Fire is Natural to Tahoe’s Environment
Fire has been a natural part of Tahoe’s environment for thousands of years. These historic fires were frequent, of low intensity, and a major influence on the appearance of Tahoe’s forests. Beginning in the 1870s, Tahoe’s forests and the occurrence of fire experienced some dramatic changes.
Much of the Lake Tahoe Basin is considered a “fire environment.” It contains flammable vegetation and a climate to support fire. Fire is a natural process in the Lake Tahoe Basin and many of the plants growing here evolved in the presence of frequent fires. In fact, it is unnatural for fire to be absent for very long in many areas of the Lake Tahoe Basin.
The map presented to the left shows the occurrence of fire in the Tahoe Basin prior to European-American settlement. During this period much of the Lake Tahoe Basin burned, on average, every five to 18 years. These areas are shown as pale yellow on the map. Because these areas burned so often, large amounts of wildfire fuels could not build up. Consequently, these fires were usually of low intensity.
The frequency and intensity of fire influences the type and health of Tahoe’s forests. The frequent, low-intensity fires prior to European-American settlement created an open, park-like forest. The photo at the bottom left corner is of Emerald Bay, taken in the 1890s. Experts feel this is a good example of what Tahoe’s original (prior to European-American settlement) forest looked like.
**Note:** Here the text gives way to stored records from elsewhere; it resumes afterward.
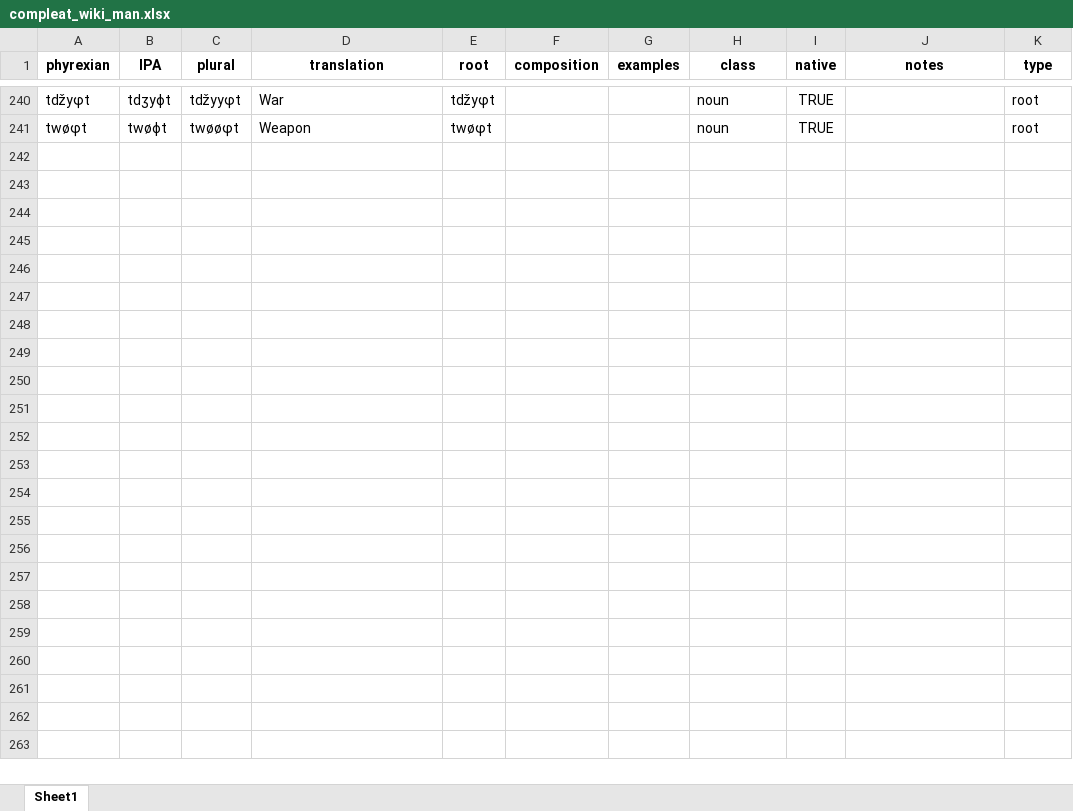
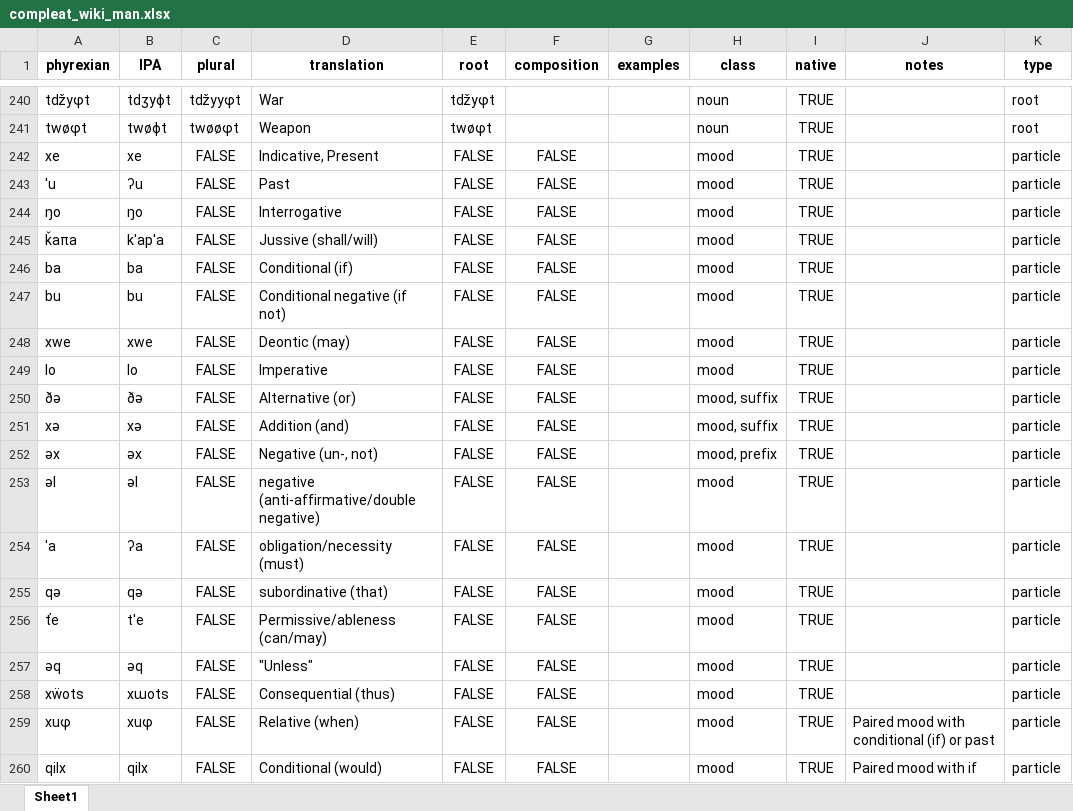
Before and after one commit to fxbuson/PhyrexianDictionary, an Excel workbook: data/compleat_wiki_man.xlsx, sheet Sheet1, drawn as a sheet; only a part is shown, gaps mark what is left out; values as stored, in another font and other column widths than the file's, no borders; the diff covers the shown part only; the diff names each change by its address in the sheet, - before the commit and + after, or states it on an @@ line.

Commit message:
include particles

```diff
--- a/data/compleat_wiki_man.xlsx (sheet Sheet1)
+++ b/data/compleat_wiki_man.xlsx (sheet Sheet1)
+row 242: xe | xe | FALSE | Indicative, Present | FALSE | FALSE |  | mood | TRUE |  | particle
+row 243: 'u | ʔu | FALSE | Past | FALSE | FALSE |  | mood | TRUE |  | particle
+row 244: ŋo | ŋo | FALSE | Interrogative | FALSE | FALSE |  | mood | TRUE |  | particle
+row 245: ǩaπa | k'ap'a | FALSE | Jussive (shall/will) | FALSE | FALSE |  | mood | TRUE |  | particle
+row 246: ba | ba | FALSE | Conditional (if) | FALSE | FALSE |  | mood | TRUE |  | particle
+row 247: bu | bu | FALSE | Conditional negative (if not) | FALSE | FALSE |  | mood | TRUE |  | particle
+row 248: xwe | xwe | FALSE | Deontic (may) | FALSE | FALSE |  | mood | TRUE |  | particle
+row 249: lo | lo | FALSE | Imperative | FALSE | FALSE |  | mood | TRUE |  | particle
+row 250: ðə | ðə | FALSE | Alternative (or) | FALSE | FALSE |  | mood, suffix | TRUE |  | particle
+row 251: xə | xə | FALSE | Addition (and) | FALSE | FALSE |  | mood, suffix | TRUE |  | particle
+row 252: əx | əx | FALSE | Negative (un-, not) | FALSE | FALSE |  | mood, prefix | TRUE |  | particle
+row 253: əl | əl | FALSE | negative (anti-affirmative/double negative) | FALSE | FALSE |  | mood | TRUE |  | particle
+row 254: 'a | ʔa | FALSE | obligation/necessity (must) | FALSE | FALSE |  | mood | TRUE |  | particle
+row 255: qə | qə | FALSE | subordinative (that) | FALSE | FALSE |  | mood | TRUE |  | particle
+row 256: ťe | t'e | FALSE | Permissive/ableness (can/may) | FALSE | FALSE |  | mood | TRUE |  | particle
+row 257: əq | əq | FALSE | "Unless" | FALSE | FALSE |  | mood | TRUE |  | particle
+row 258: xẅots | xɯots | FALSE | Consequential (thus) | FALSE | FALSE |  | mood | TRUE |  | particle
+row 259: xuφ | xuφ | FALSE | Relative (when) | FALSE | FALSE |  | mood | TRUE | Paired mood with conditional (if) or past | particle
+row 260: qilx | qilx | FALSE | Conditional (would) | FALSE | FALSE |  | mood | TRUE | Paired mood with if | particle
```
Also changed, not shown: 20 added rows elsewhere in this sheet.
The low-intensity fires thinned out young trees and shrubs and also reduced the buildup of deep layers of pine needles, leaves, and twigs. The older, thick-barked trees survived this type of fire. As a result, the forest was dominated by patches of large, mature trees with a sparse understory.
This is no longer the case for Tahoe’s forest.
Tahoe’s Forest Timeline
1870 – Original Forest
1900 – Logging Era
During the 1870s to 1890s, much of the Tahoe Basin was logged. E.B. Scott in “The Saga of Lake Tahoe” states, “By the fall of 1897 nothing remained at Incline but stripped forest land.”
The New Forest
A new forest establishes in the aftermath of the logging era. But now, fire has been effectively eliminated as a natural influence. Without frequent, low-intensity fires to thin dense stands of trees, the forest becomes overcrowded.
2000 – Tahoe Today
Tahoe’s current forest is typically thick with tees, brush and dead vegetation. In many areas, fire has been absent for over a hundred years. As a result, there has been a great buildup of wildfire fuel. Homes have now been added to Tahoe’s wildfire mix. The likelihood for uncontrollable, high-intensity wildfire that impacts watersheds, destroys neighborhoods, and takes human life is high in many areas of the Lake Tahoe Basin.
Tahoe’s Current Forest and Fire Threat
Today’s forest is much different than the forest that existed prior to 1870. The low elevation mixed conifer forest of the Lake Tahoe Basin, where most homes are located, has four times more under-story trees today than it did prior to 1870. In addition, there has been a substantial increase in the amount of shrubs present.
The photographs of Emerald Bay, below, are of the same location, but taken 100 years apart. Notice that large trees in the 1890s photograph are still present in the more recent photograph. However, there has been a considerable increase in the density of trees and shrubs in the understory. A major cause of the increase in woody plants has been the lack of frequent, low- intensity fires. With European-American settlement, these fires were effectively suppressed.
Under these unnatural conditions, uncontrollable, high-intensity fires are much more likely. The Angora, Martis and Gondola Fires are recent examples of these types of fires in the Tahoe area. Furthermore, the forest is less healthy and more susceptible to disease and insects, particularly during drought.
Unfortunately, given Tahoe’s current conditions, homes and lives are at risk.